The Projector - cinema history

The Projector - cinema history

Singapore's newest cultural icon is tucked away inside a shabby shopping mall on Beach Road. Take the lift up to the fifth floor of the Golden Mile Tower, and you'll step into a secret arthouse paradise, where you're greeted by a low-key bar area well stocked with popcorn, snacks, top-notch coffee and local craft beers. Head through one of the two innocuous doors and you'll find yourself in their retro screening rooms, a unique throwback to the cinemas of yesteryear, with rows of blue flip-up chairs with wooden armrests still intact.
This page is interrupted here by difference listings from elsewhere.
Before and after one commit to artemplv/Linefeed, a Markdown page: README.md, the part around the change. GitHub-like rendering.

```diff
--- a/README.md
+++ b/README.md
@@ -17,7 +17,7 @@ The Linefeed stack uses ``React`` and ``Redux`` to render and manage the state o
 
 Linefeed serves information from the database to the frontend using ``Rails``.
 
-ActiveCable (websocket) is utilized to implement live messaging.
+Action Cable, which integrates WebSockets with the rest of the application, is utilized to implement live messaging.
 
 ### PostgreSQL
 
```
Back in the 70s, the Golden Theatre was the biggest cinema in Singapore and showed all the latest releases, but it eventually lost out to competitors, sliding into Bollywood and adult film screenings in the 90s before shutting down its operations for a short time. Preserved within though, the screens still retained their vintage features, and in a world of identikit Golden Villages, this became its unique selling point. In 2014, the old Golden Theatre opened its doors again, reinvented this time, as The Projector - Singapore's first independent cinema - this time showing the best and most diverse indie, foreign and cult favourite films, classics, arthouse, horror, local flicks, retrospectives and hosting a multitude of special themed nights.

Created via an Indiegogo campaign, masterminds Karen and Sharon Tan and Blaise Trigg-Smith were running the design consultancy and management company Pocket Projects when the opportunity arose to take over the cinema. Already specialising in breathing new life into old, derelict and historic spaces, the trio turned their experience onto the iconic movie theatre, and after struggling to find a cinema operator to inhabit the space, simply decided to do the job themselves. After partnering with design practice FARM, they used their crowdfunding campaign to carry out basic renovations and purchase two brand new digital projectors.
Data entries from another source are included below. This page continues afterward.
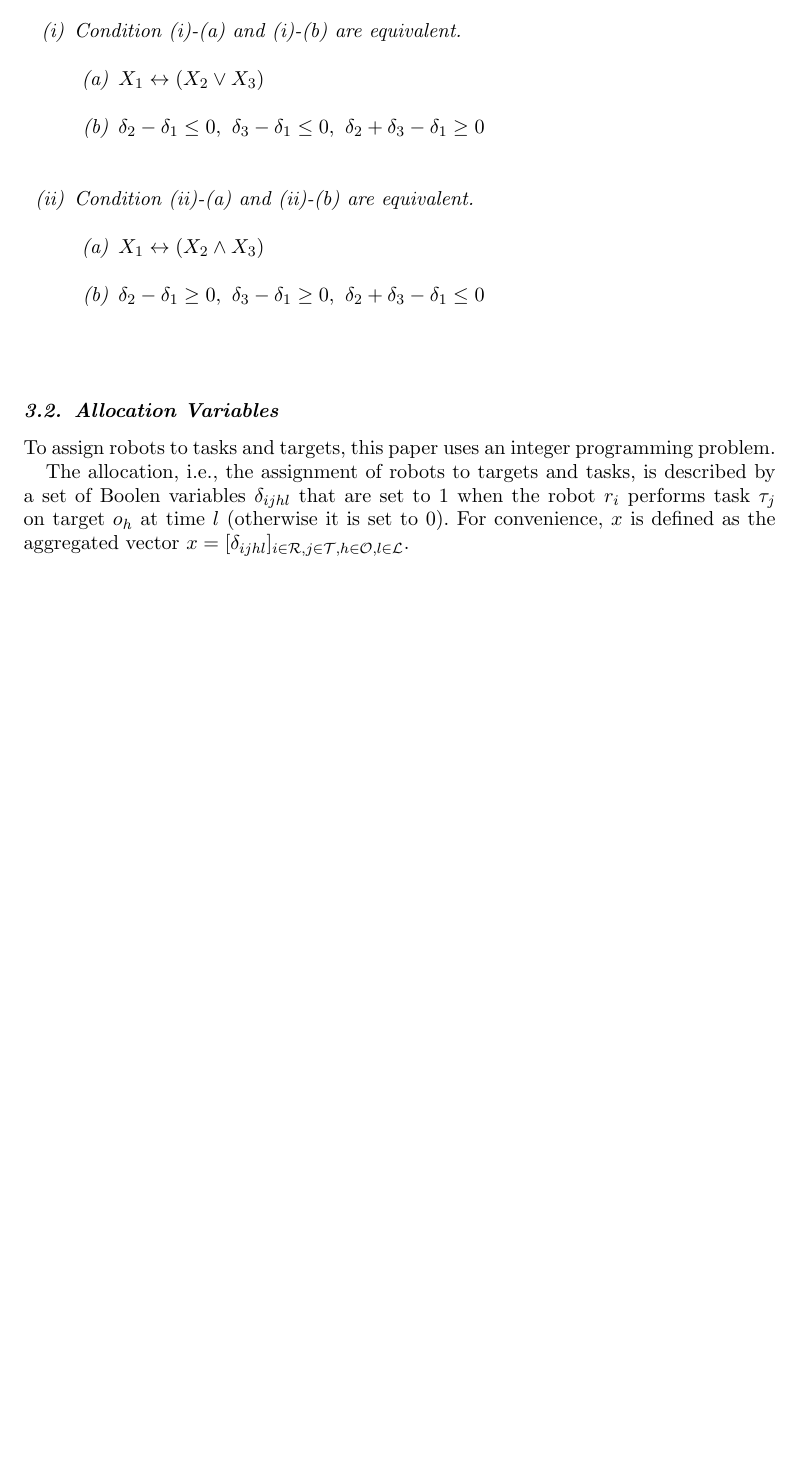
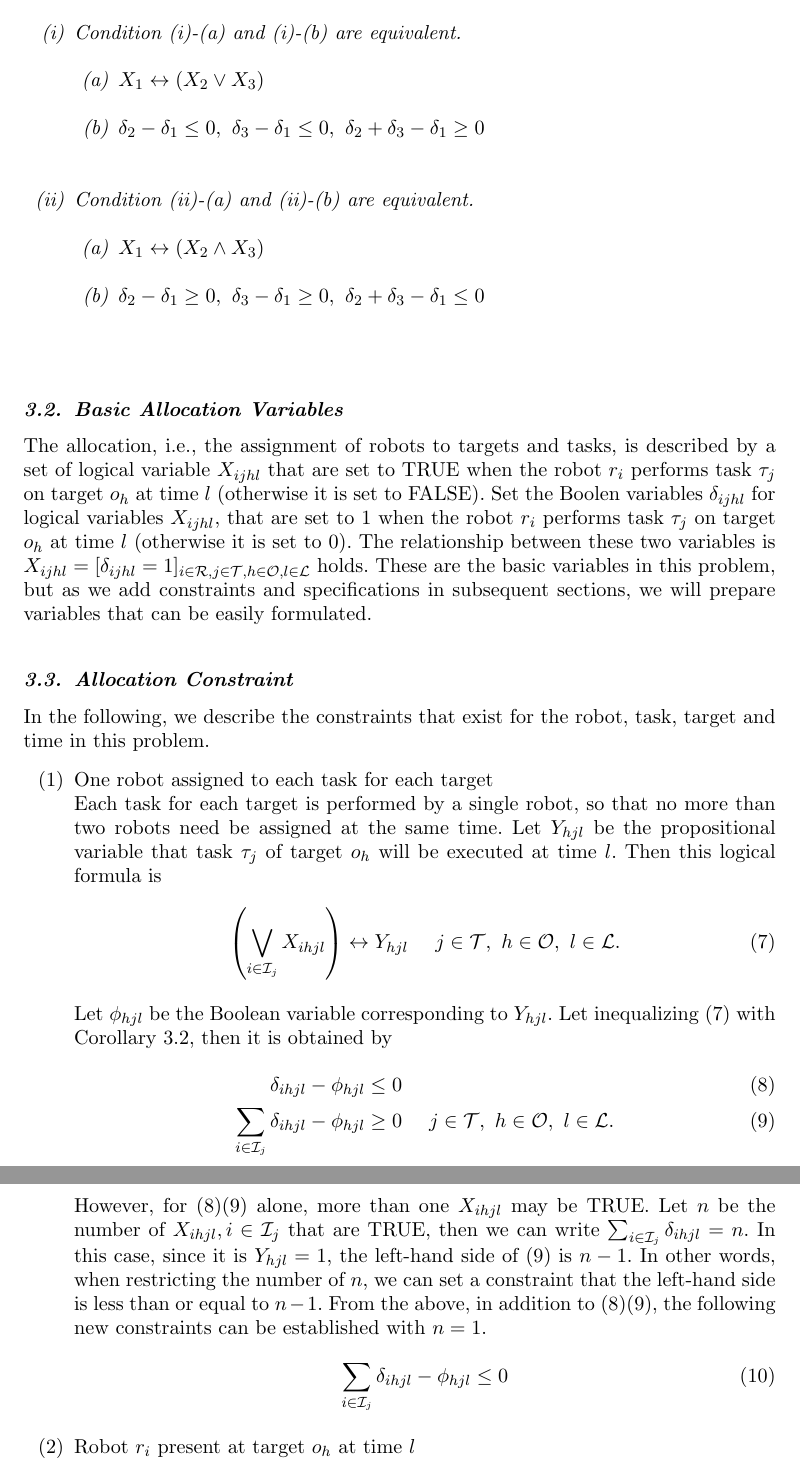
Before and after one commit to unclearborder/T_SICE_202201, a LaTeX document (main.tex): part of page 3 of 3 before the commit and two parts of pages 3 and 4 of 4 after it, the two joined at a grey line, cut so that both start at the same text, the shorter picture padded with empty space. Compiled offline with pdfLaTeX.

Commit message:
20230112

```diff
--- a/main.tex
+++ b/main.tex
@@ -160,14 +162,48 @@ Furthermore, the following complement is used to unite propositions in which mul
             \mbox{}\\
     \end{itemize}
 \end{corollary}
+% \begin{theorem}
 
+% \end{theorem}
 
-\subsection{Allocation Variables}
-To assign robots to tasks and targets, this paper uses an integer programming problem.
+\subsection{Basic Allocation Variables}
+The allocation, i.e., the assignment of robots to targets and tasks, is described by a set of logical variable $X_{ijhl}$ that are set to TRUE when the robot $r_i$ performs task $\tau_j$ on target $o_h$ at time $l$ (otherwise it is set to FALSE).
+Set the Boolen variables $\delta_{ijhl}$ for logical variables $X_{ijhl}$, that are set to 1 when the robot $r_i$ performs task $\tau_j$ on target $o_h$ at time $l$ (otherwise it is set to 0).
+The relationship between these two variables is $X_{ijhl}=[\delta_{ijhl}=1]_{i\in\mathcal{R},j\in\mathcal{T},h\in\mathcal{O},l\in\mathcal{L}}$ holds.
+These are the basic variables in this problem, but as we add constraints and specifications in subsequent sections, we will prepare variables that can be easily formulated.
+% For convenience, $x$ is defined as the aggregated vector $x=[\delta_{ijhl}]_{i\in\mathcal{R},j\in\mathcal{T},h\in\mathcal{O},l\in\mathcal{L}}$.
+% An example of the described variables in time step $l$ can be seen in Fig. ,where tasks and targets have been considered static.
 
-The allocation, i.e., the assignment of robots to targets and tasks, is described by a set of Boolen variables $\delta_{ijhl}$ that are set to 1 when the robot $r_i$ performs task $\tau_j$ on target $o_h$ at time $l$ (otherwise it is set to 0).
-For convenience, $x$ is defined as the aggregated vector $x=[\delta_{ijhl}]_{i\in\mathcal{R},j\in\mathcal{T},h\in\mathcal{O},l\in\mathcal{L}}$.
-% An example of the described variables in time step $l$ can be seen in Fig. ,where tasks and targets have been considered static.
+\subsection{Allocation Constraint}
+In the following, we describe the constraints that exist for the robot, task, target and time in this problem.
+
+\begin{itemize}
+    \item[(1)] One robot assigned to each task for each target \mbox{}\\
+            Each task for each target is performed by a single robot, so that no more than two robots need be assigned at the same time.
+            Let $Y_{hjl}$ be the propositional variable that task $\tau_j$ of target $o_h$ will be executed at time $l$.
+            Then this logical formula is
+            \begin{equation}\label{logic:Const1}
+                \left(\bigvee_{i\in\mathcal{I}_j}X_{ihjl}\right)\leftrightarrow Y_{hjl}~~~~j\in\mathcal{T},~h\in\mathcal{O},~l\in\mathcal{L}.
+            \end{equation}
+            Let $\phi_{hjl}$ be the Boolean variable corresponding to $Y_{hjl}$.
+            Let inequalizing (\ref{logic:Const1}) with Corollary \ref{col:Substitution}, then it is obtained by
+            \begin{align}
+                \label{eq:Const1_1}\delta_{ihjl}&-\phi_{hjl}\le 0 \\
+                \label{eq:Const1_2}\sum_{i\in\mathcal{I}_j}\delta_{ihjl}&-\phi_{hjl} \ge 0~~~~j\in\mathcal{T},~h\in\mathcal{O},~l\in\mathcal{L}.
+                % \sum_{i\in\mathcal{I}_j}\delta_{ihjl}&-\phi_{hjl} \le 0\nonumber
+            \end{align}
+            However, for (\ref{eq:Const1_1})(\ref{eq:Const1_2}) alone, more than one $X_{ihjl}$ may be TRUE.
+            Let $n$ be the number of $X_{ihjl},i\in\mathcal{I}_j$ that are TRUE, then we can write $\sum_{i\in\mathcal{I}_j}\delta_{ihjl}=n$.
+            In this case, since it is $Y_{hjl}=1$, the left-hand side of (\ref{eq:Const1_2}) is $n-1$.
+            In other words, when restricting the number of $n$, we can set a constraint that the left-hand side is less than or equal to $n-1$.
+            From the above, in addition to (\ref{eq:Const1_1})(\ref{eq:Const1_2}), the following new constraints can be established with $n=1$.
+            \begin{equation}
+                \sum_{i\in\mathcal{I}_j}\delta_{ihjl}-\phi_{hjl} \le 0
+            \end{equation}
+
+    \item[(2)] Robot $r_i$ present at target $o_h$ at time $l$ \mbox{}\\
+
+    \item[]
 
 
 
```
Also changed, not shown: main.tex (13 more changed lines).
The cinema has three themed screening rooms. The first, the 230-seat Green Room is the main screening room, and the neighbouring screen Redrum (referencing The Shining, but pronounced Red Room) includes a stage, bean bag seating and is the go-to space for cultural events and alternative performances. The third dedicated screening room Blue Room, opened in late 2017 and focuses on cinema screenings, taking its name from the Instagram-friendly rows of blue seating inside.

But what makes The Projector such a cultural gem isn't the quirky interior or nostalgic atmosphere. It's the timetable. The Projector's listings are totally unique. From cult classics like The Rocky Horror Picture Show and so-bad-it's-good movie The Room, to the latest acclaimed indie flicks like Beautiful Boy and The Travelling Cat Chronicles, the selection is the result of a careful curatorial process. Creative and marketing brain Jerome Chee has a painstakingly careful approach to acquiring films, which is more than visible with a glance down their listings.

Local film consultancy Luna Films also works in partnership with The Projector on the programming, and is partly responsible for the brave film choices they are known for. Often, the cinema is faced with issues from international distributors who are often difficult about releasing their film in just one cinema in Singapore. Despite this, The Projector has become home to some of the numerous annual film festivals held in Singapore, from the German Film Festival held in partnership with the Goethe Institut, to smaller, ground roots festivals like The Freedom Festival, which focuses on human rights films and documentaries.

Conceived as more of a cultural space then simply a cinema, The Projector has also played host to multiple film festivals, launches and premieres, as well as music events and gigs in their atmospheric screening rooms. The lobby area is also home to Clockwork, a co-working space that inhabits the space during the day. The inviting cinema cafe and versatility of the space - with its lo-fi lobby area and outdoor car park, which often doubles as an outdoor bar and event space (and has a killer view of the Kallang area) - means The Projector can play multiple roles.

There's no doubt The Projector is one of the best cinemas in Singapore, if not in Asia, and with its continually evolving use of the space and its creative film and event programming, its success is bound to continue.